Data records
= = = = = = =
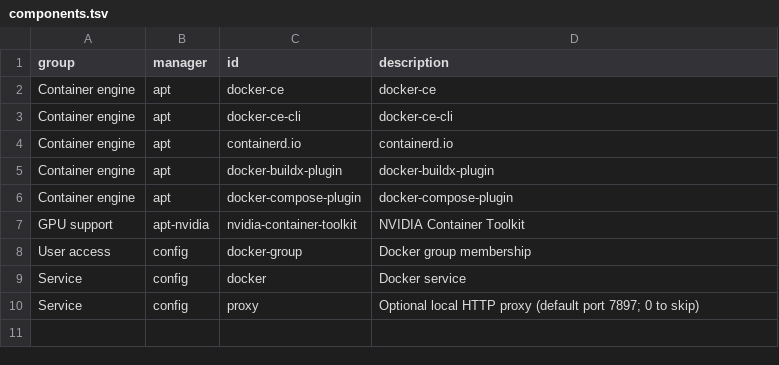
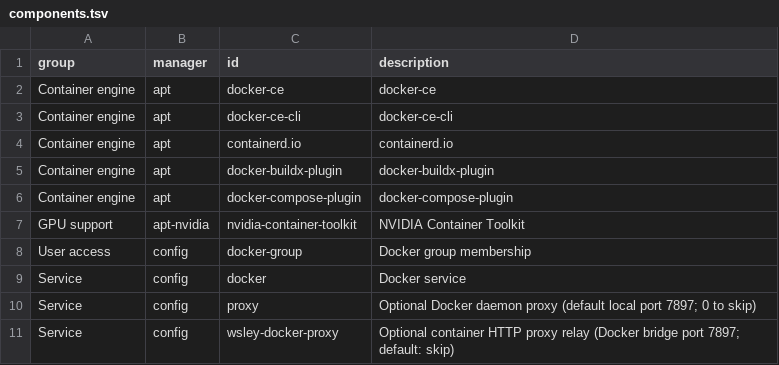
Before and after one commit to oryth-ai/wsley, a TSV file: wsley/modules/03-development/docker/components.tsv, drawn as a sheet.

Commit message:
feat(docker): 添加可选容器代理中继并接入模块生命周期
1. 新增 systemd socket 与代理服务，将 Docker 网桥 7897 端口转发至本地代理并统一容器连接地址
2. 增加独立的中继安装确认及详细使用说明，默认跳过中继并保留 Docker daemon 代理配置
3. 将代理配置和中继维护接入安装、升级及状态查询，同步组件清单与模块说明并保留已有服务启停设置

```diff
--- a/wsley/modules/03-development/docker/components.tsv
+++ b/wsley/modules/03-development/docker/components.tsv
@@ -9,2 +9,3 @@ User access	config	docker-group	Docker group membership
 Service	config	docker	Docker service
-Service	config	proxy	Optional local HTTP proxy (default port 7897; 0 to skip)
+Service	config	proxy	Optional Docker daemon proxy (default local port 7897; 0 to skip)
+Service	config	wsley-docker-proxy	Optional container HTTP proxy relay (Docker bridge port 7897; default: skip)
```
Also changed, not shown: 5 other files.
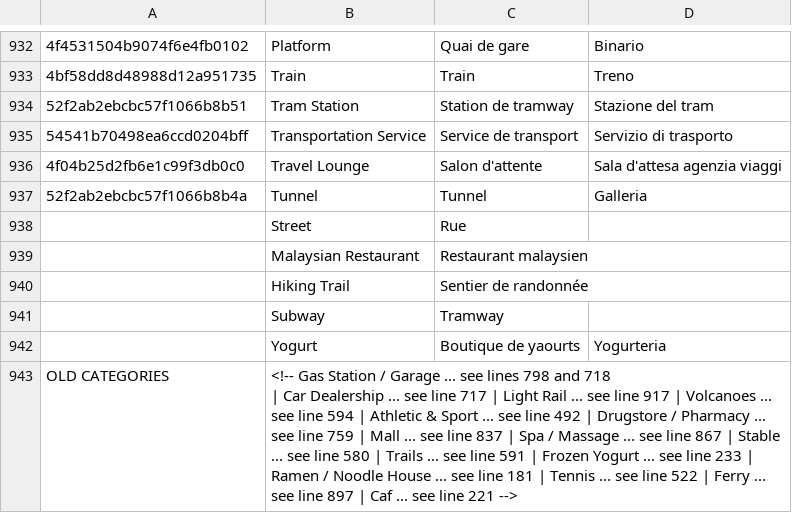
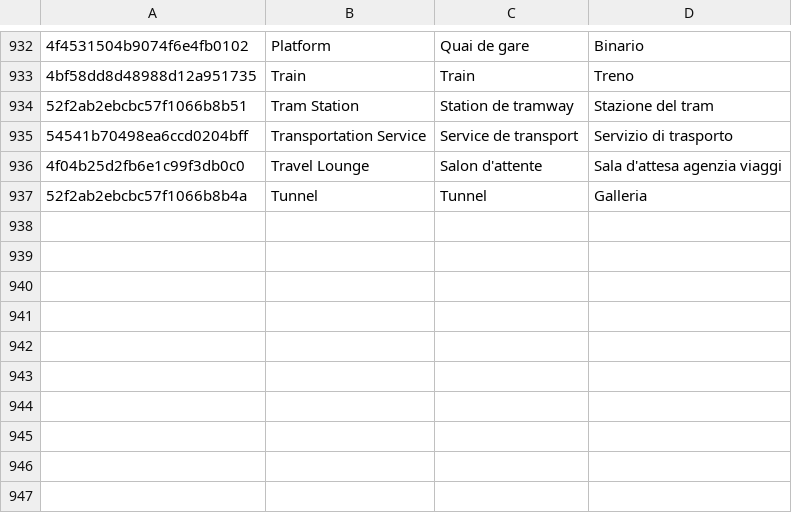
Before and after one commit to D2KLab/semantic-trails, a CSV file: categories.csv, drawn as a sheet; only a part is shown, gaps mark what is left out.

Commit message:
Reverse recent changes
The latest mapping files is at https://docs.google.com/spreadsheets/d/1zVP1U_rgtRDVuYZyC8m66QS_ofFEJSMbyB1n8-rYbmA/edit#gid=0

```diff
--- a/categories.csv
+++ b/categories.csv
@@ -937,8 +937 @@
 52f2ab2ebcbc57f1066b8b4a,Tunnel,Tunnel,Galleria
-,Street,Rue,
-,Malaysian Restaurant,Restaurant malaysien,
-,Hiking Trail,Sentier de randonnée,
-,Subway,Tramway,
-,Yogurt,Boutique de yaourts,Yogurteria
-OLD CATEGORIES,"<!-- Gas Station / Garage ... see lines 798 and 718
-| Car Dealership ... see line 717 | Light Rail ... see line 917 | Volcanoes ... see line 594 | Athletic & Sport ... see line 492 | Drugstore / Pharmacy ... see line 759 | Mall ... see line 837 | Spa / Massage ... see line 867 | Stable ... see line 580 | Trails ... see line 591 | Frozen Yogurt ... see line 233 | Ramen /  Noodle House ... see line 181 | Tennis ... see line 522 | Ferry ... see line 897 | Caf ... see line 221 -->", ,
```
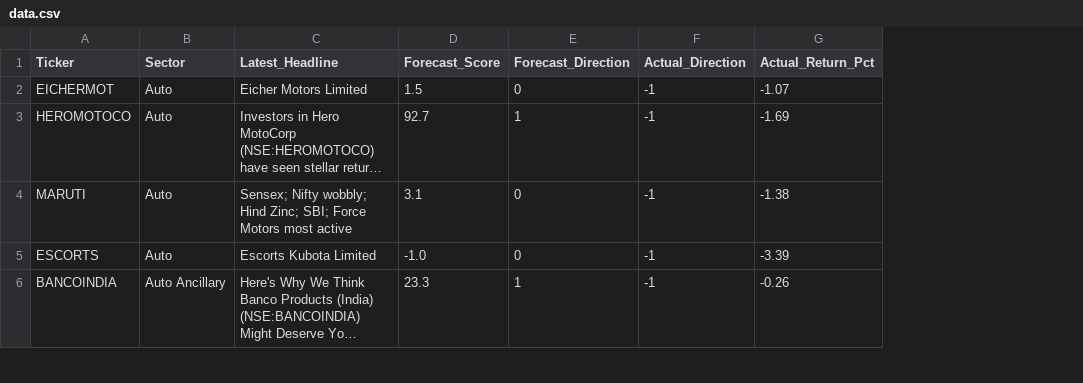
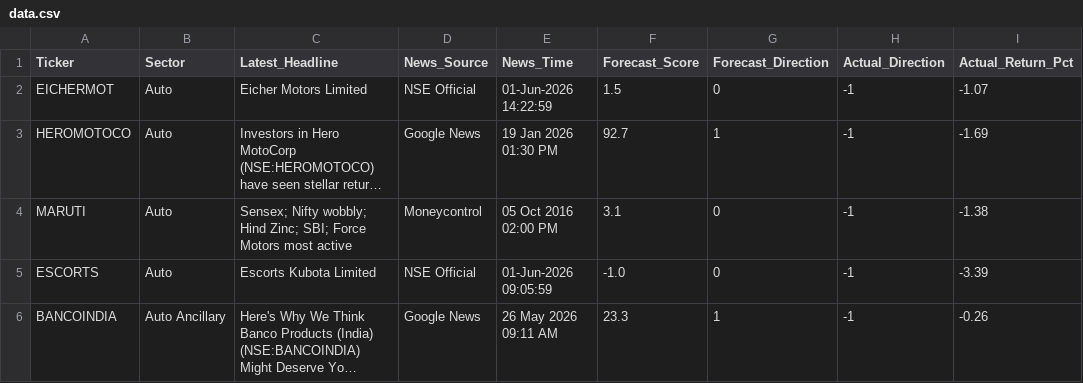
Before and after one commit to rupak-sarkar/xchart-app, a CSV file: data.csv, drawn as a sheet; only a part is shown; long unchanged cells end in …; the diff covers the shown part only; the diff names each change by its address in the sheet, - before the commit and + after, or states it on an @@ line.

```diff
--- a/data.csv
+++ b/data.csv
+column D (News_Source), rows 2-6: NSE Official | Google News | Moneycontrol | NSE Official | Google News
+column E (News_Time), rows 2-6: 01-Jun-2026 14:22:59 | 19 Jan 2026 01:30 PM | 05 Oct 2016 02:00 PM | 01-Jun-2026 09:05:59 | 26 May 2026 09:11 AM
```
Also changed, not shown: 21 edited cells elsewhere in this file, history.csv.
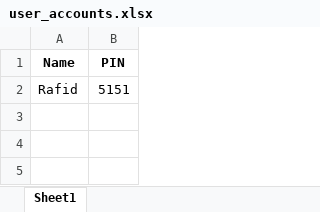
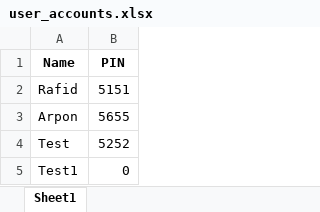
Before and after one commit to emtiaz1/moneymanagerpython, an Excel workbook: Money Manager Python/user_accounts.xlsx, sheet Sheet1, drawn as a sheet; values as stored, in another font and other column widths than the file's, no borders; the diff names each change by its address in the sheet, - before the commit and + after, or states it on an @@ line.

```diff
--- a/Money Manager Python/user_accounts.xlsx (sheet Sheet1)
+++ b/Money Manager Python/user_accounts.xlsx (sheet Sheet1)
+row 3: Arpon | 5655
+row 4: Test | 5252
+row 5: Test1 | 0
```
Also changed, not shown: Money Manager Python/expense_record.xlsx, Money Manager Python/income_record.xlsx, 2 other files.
= = = = = = =
» Instructions to follow
Write out all the entries again, word for word, and print no images.

» Exercise output
Before and after one commit to oryth-ai/wsley, a TSV file: wsley/modules/03-development/docker/components.tsv, drawn as a sheet.

Commit message:
feat(docker): 添加可选容器代理中继并接入模块生命周期
1. 新增 systemd socket 与代理服务，将 Docker 网桥 7897 端口转发至本地代理并统一容器连接地址
2. 增加独立的中继安装确认及详细使用说明，默认跳过中继并保留 Docker daemon 代理配置
3. 将代理配置和中继维护接入安装、升级及状态查询，同步组件清单与模块说明并保留已有服务启停设置

```diff
--- a/wsley/modules/03-development/docker/components.tsv
+++ b/wsley/modules/03-development/docker/components.tsv
@@ -9,2 +9,3 @@ User access	config	docker-group	Docker group membership
 Service	config	docker	Docker service
-Service	config	proxy	Optional local HTTP proxy (default port 7897; 0 to skip)
+Service	config	proxy	Optional Docker daemon proxy (default local port 7897; 0 to skip)
+Service	config	wsley-docker-proxy	Optional container HTTP proxy relay (Docker bridge port 7897; default: skip)
```
Also changed, not shown: 5 other files.
Before and after one commit to D2KLab/semantic-trails, a CSV file: categories.csv, drawn as a sheet; only a part is shown, gaps mark what is left out.

Commit message:
Reverse recent changes
The latest mapping files is at https://docs.google.com/spreadsheets/d/1zVP1U_rgtRDVuYZyC8m66QS_ofFEJSMbyB1n8-rYbmA/edit#gid=0

```diff
--- a/categories.csv
+++ b/categories.csv
@@ -937,8 +937 @@
 52f2ab2ebcbc57f1066b8b4a,Tunnel,Tunnel,Galleria
-,Street,Rue,
-,Malaysian Restaurant,Restaurant malaysien,
-,Hiking Trail,Sentier de randonnée,
-,Subway,Tramway,
-,Yogurt,Boutique de yaourts,Yogurteria
-OLD CATEGORIES,"<!-- Gas Station / Garage ... see lines 798 and 718
-| Car Dealership ... see line 717 | Light Rail ... see line 917 | Volcanoes ... see line 594 | Athletic & Sport ... see line 492 | Drugstore / Pharmacy ... see line 759 | Mall ... see line 837 | Spa / Massage ... see line 867 | Stable ... see line 580 | Trails ... see line 591 | Frozen Yogurt ... see line 233 | Ramen /  Noodle House ... see line 181 | Tennis ... see line 522 | Ferry ... see line 897 | Caf ... see line 221 -->", ,
```
Before and after one commit to rupak-sarkar/xchart-app, a CSV file: data.csv, drawn as a sheet; only a part is shown; long unchanged cells end in …; the diff covers the shown part only; the diff names each change by its address in the sheet, - before the commit and + after, or states it on an @@ line.

```diff
--- a/data.csv
+++ b/data.csv
+column D (News_Source), rows 2-6: NSE Official | Google News | Moneycontrol | NSE Official | Google News
+column E (News_Time), rows 2-6: 01-Jun-2026 14:22:59 | 19 Jan 2026 01:30 PM | 05 Oct 2016 02:00 PM | 01-Jun-2026 09:05:59 | 26 May 2026 09:11 AM
```
Also changed, not shown: 21 edited cells elsewhere in this file, history.csv.
Before and after one commit to emtiaz1/moneymanagerpython, an Excel workbook: Money Manager Python/user_accounts.xlsx, sheet Sheet1, drawn as a sheet; values as stored, in another font and other column widths than the file's, no borders; the diff names each change by its address in the sheet, - before the commit and + after, or states it on an @@ line.

```diff
--- a/Money Manager Python/user_accounts.xlsx (sheet Sheet1)
+++ b/Money Manager Python/user_accounts.xlsx (sheet Sheet1)
+row 3: Arpon | 5655
+row 4: Test | 5252
+row 5: Test1 | 0
```
Also changed, not shown: Money Manager Python/expense_record.xlsx, Money Manager Python/income_record.xlsx, 2 other files.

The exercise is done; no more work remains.